Josh, are Matt and I completely off-base here, or is Cooke sticking around?

Joshua Neal: To me, Cooke is the top priority UFA not named Malkin or Letang. Since Malkin has already been taken care of, and Letang will likely be a long and tedious negotiation process, Cooke even takes precedence over Dupuis, for me. He didn’t put up a ton of points this year like Dupuis did, but there’s just something about his game that makes him indispensable as a player for me.

There is a fear that surrounds Matt Cooke any time a defenseman has to go into the corners, whether from a legal or illegal hit. But I’d much rather that fear stayed put in another sweater. Cooke has the potential to develop some chemistry with Brandon Sutter and has shown he has world class talent on the penalty kill. If the Penguins lose Craig Adams to free agency/retirement, then Matt Cooke’s value even increases still.

In pitting Cooke against Dupuis, as far as priorities, we have to look at real numbers. Cooke is going to be cheaper than Dupuis, and does a lot of the same things – minus the incredible scoring prowess Dupuis has developed at even strength. But Matt Cooke seems to be everything Dan Bylsma wants in a hockey player, and for his value, I think he’s got to be one of the guys who stays in town.

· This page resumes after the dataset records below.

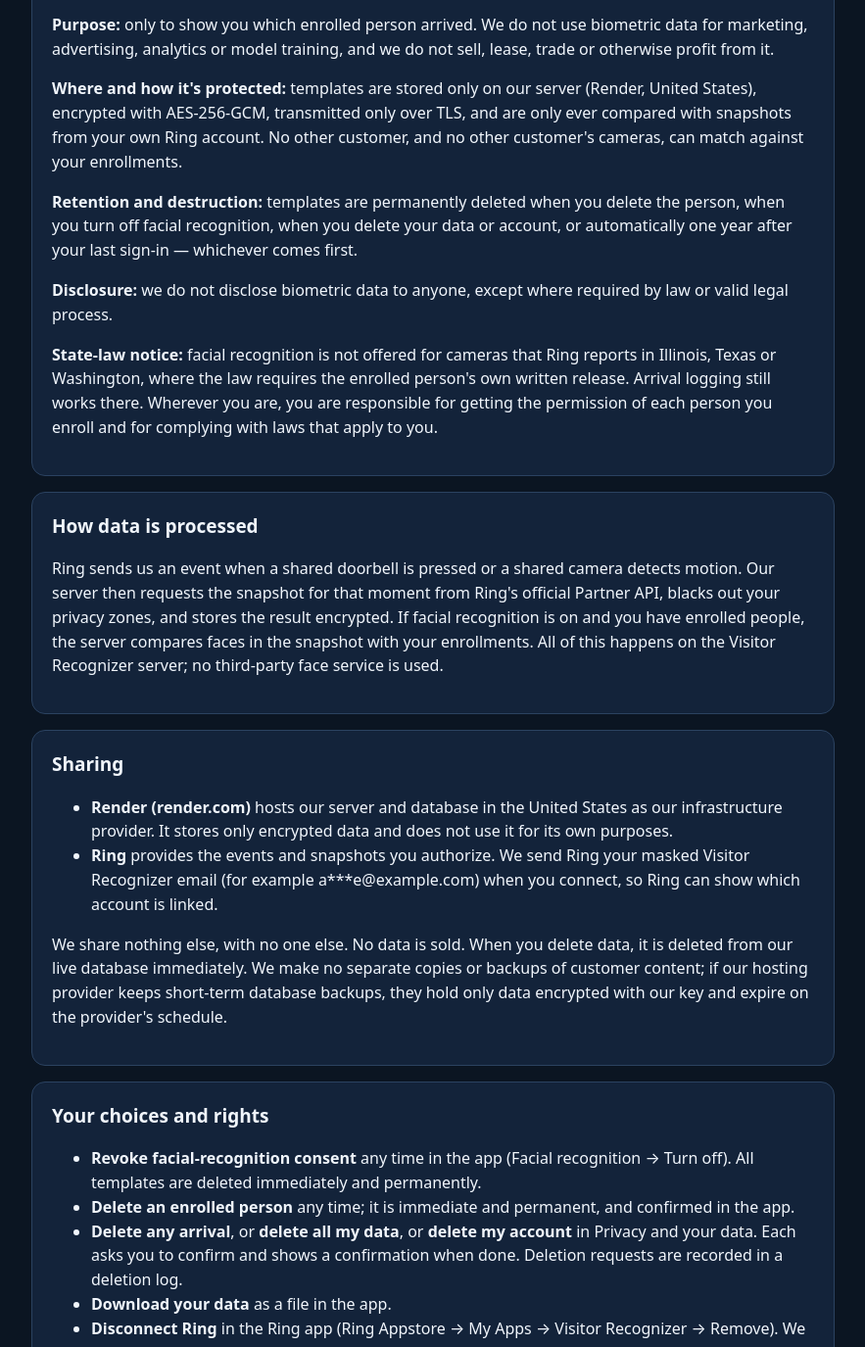
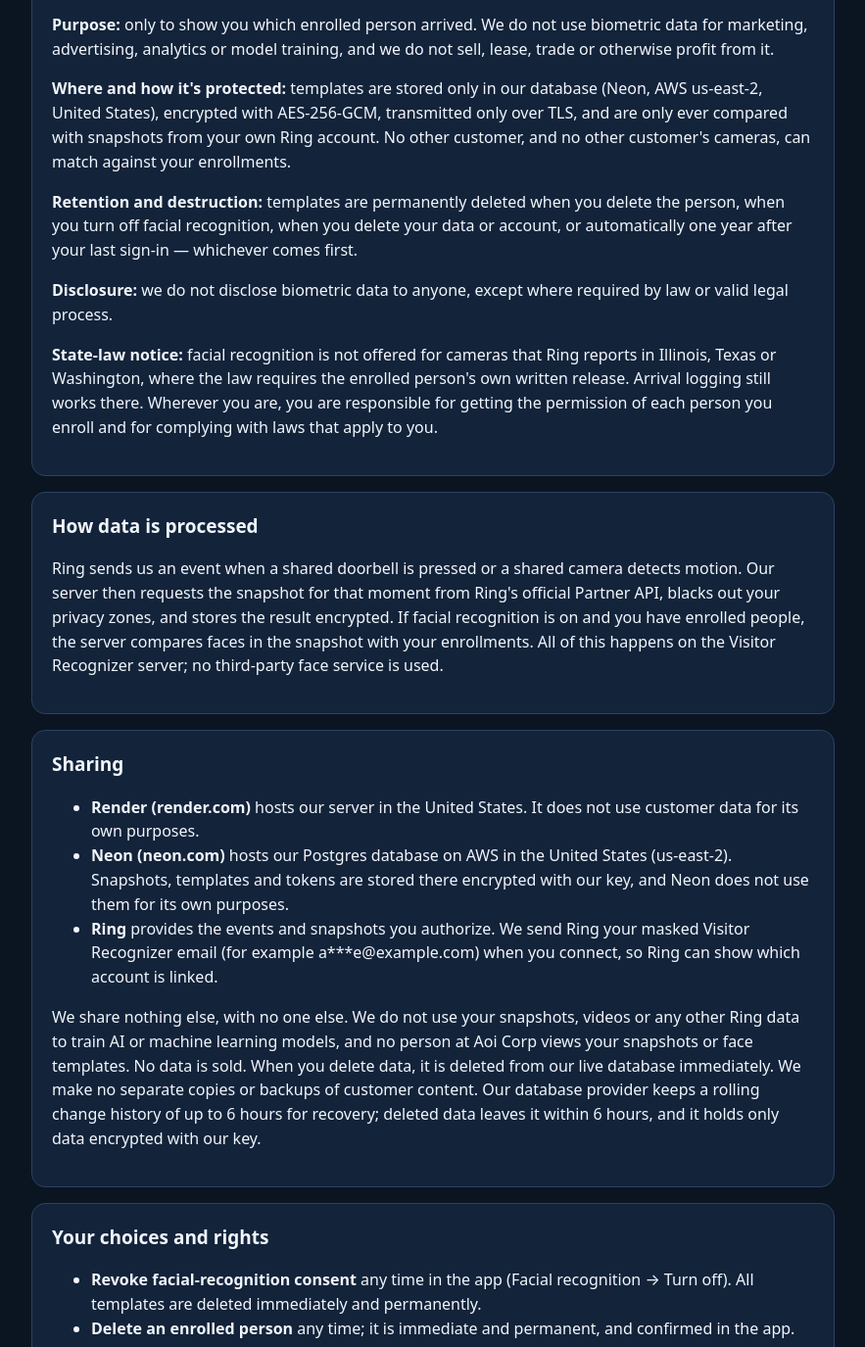
Before and after one commit to Goonfase1017/ring-visitor-recognizer, a website: page public/privacy.html in a window 1280 px wide. Shown: the part 2046-3421 px from the top of the page at 98% size, without its empty margins (198-1081 px from the left). Drawn offline with Linux system fonts and the light colour scheme.

Commit message:
Disclose Neon database, backup window, no AI training, 72h breach notice

```diff
--- a/public/privacy.html
+++ b/public/privacy.html
@@ -37,7 +37,7 @@
 <p><strong>When:</strong> only after you turn on facial recognition by ticking an unchecked consent box and confirming. Consent to facial recognition is separate from creating an account and from connecting Ring.</p>
 <p><strong>Whose:</strong> only people you enroll yourself, one at a time, after confirming each of them agreed to be enrolled. We never enroll anyone automatically, never use faces from any other source, and have no database of faces of public figures or anyone else. Faces of people you have not enrolled are compared with your enrollments only to decide they are “Unknown”; their templates are discarded immediately and never stored.</p>
 <p><strong>Purpose:</strong> only to show you which enrolled person arrived. We do not use biometric data for marketing, advertising, analytics or model training, and we do not sell, lease, trade or otherwise profit from it.</p>
-<p><strong>Where and how it's protected:</strong> templates are stored only on our server (Render, United States), encrypted with AES-256-GCM, transmitted only over TLS, and are only ever compared with snapshots from your own Ring account. No other customer, and no other customer's cameras, can match against your enrollments.</p>
+<p><strong>Where and how it's protected:</strong> templates are stored only in our database (Neon, AWS us-east-2, United States), encrypted with AES-256-GCM, transmitted only over TLS, and are only ever compared with snapshots from your own Ring account. No other customer, and no other customer's cameras, can match against your enrollments.</p>
 <p><strong>Retention and destruction:</strong> templates are permanently deleted when you delete the person, when you turn off facial recognition, when you delete your data or account, or automatically one year after your last sign-in — whichever comes first.</p>
 <p><strong>Disclosure:</strong> we do not disclose biometric data to anyone, except where required by law or valid legal process.</p>
 <p><strong>State-law notice:</strong> facial recognition is not offered for cameras that Ring reports in Illinois, Texas or Washington, where the law requires the enrolled person's own written release. Arrival logging still works there. Wherever you are, you are responsible for getting the permission of each person you enroll and for complying with laws that apply to you.</p></section>
@@ -45,9 +45,10 @@
 <section><h2>How data is processed</h2><p>Ring sends us an event when a shared doorbell is pressed or a shared camera detects motion. Our server then requests the snapshot for that moment from Ring's official Partner API, blacks out your privacy zones, and stores the result encrypted. If facial recognition is on and you have enrolled people, the server compares faces in the snapshot with your enrollments. All of this happens on the Visitor Recognizer server; no third-party face service is used.</p></section>
 
 <section><h2>Sharing</h2><ul>
-<li><strong>Render (render.com)</strong> hosts our server and database in the United States as our infrastructure provider. It stores only encrypted data and does not use it for its own purposes.</li>
+<li><strong>Render (render.com)</strong> hosts our server in the United States. It does not use customer data for its own purposes.</li>
+<li><strong>Neon (neon.com)</strong> hosts our Postgres database on AWS in the United States (us-east-2). Snapshots, templates and tokens are stored there encrypted with our key, and Neon does not use them for its own purposes.</li>
 <li><strong>Ring</strong> provides the events and snapshots you authorize. We send Ring your masked Visitor Recognizer email (for example a***e@example.com) when you connect, so Ring can show which account is linked.</li></ul>
-<p>We share nothing else, with no one else. No data is sold. When you delete data, it is deleted from our live database immediately. We make no separate copies or backups of customer content; if our hosting provider keeps short-term database backups, they hold only data encrypted with our key and expire on the provider's schedule.</p></section>
+<p>We share nothing else, with no one else. We do not use your snapshots, videos or any other Ring data to train AI or machine learning models, and no person at Aoi Corp views your snapshots or face templates. No data is sold. When you delete data, it is deleted from our live database immediately. We make no separate copies or backups of customer content. Our database provider keeps a rolling change history of up to 6 hours for recovery; deleted data leaves it within 6 hours, and it holds only data encrypted with our key.</p></section>
 
 <section><h2>Your choices and rights</h2><ul>
 <li><strong>Revoke facial-recognition consent</strong> any time in the app (Facial recognition → Turn off). All templates are deleted immediately and permanently.</li>
--- a/src/app.ts
+++ b/src/app.ts
@@ -27,7 +27,7 @@ import { LINK_EXPIRED_MESSAGE, authPage, linkPage, linkSuccessPage, messagePage
 import { WebhookHandler } from "./webhooks";
 
 export const RECOGNITION_CONSENT_TEXT =
-  "I want to turn on facial recognition. I understand that Visitor Recognizer will create a face template (a set of numbers describing facial geometry) for each person I enroll, store it encrypted on the Visitor Recognizer server (Render, United States), and compare faces in my Ring camera snapshots only against the people I enrolled. People I have not enrolled are shown as \"Unknown\" and no template is kept for them. I can turn this off at any time, which permanently deletes all face templates.";
+  "I want to turn on facial recognition. I understand that Visitor Recognizer will create a face template (a set of numbers describing facial geometry) for each person I enroll, store it encrypted in the Visitor Recognizer database (Neon on AWS, United States), and compare faces in my Ring camera snapshots only against the people I enrolled. People I have not enrolled are shown as \"Unknown\" and no template is kept for them. I can turn this off at any time, which permanently deletes all face templates.";
 
 export const ENROLLMENT_ATTESTATION =
   "I confirm this person has given me permission to enroll their face so this app can recognize them at my door, and that I will delete their enrollment if they ask.";
```
Also changed, not shown: public/index.html (+1 -1 lines), public/security.html (+2 -2 lines).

Matt Paul: Cooke is retained for two years, keeping a $1.8 million cap hit
Matt Godissart: Cooke sticks around for two years, but drops to a $1.4 million cap hit, retires at the end of 2015 as a Penguin
Joshua Neal: Cooke signs a three-year deal in order to bring his AAV down around $1.5 million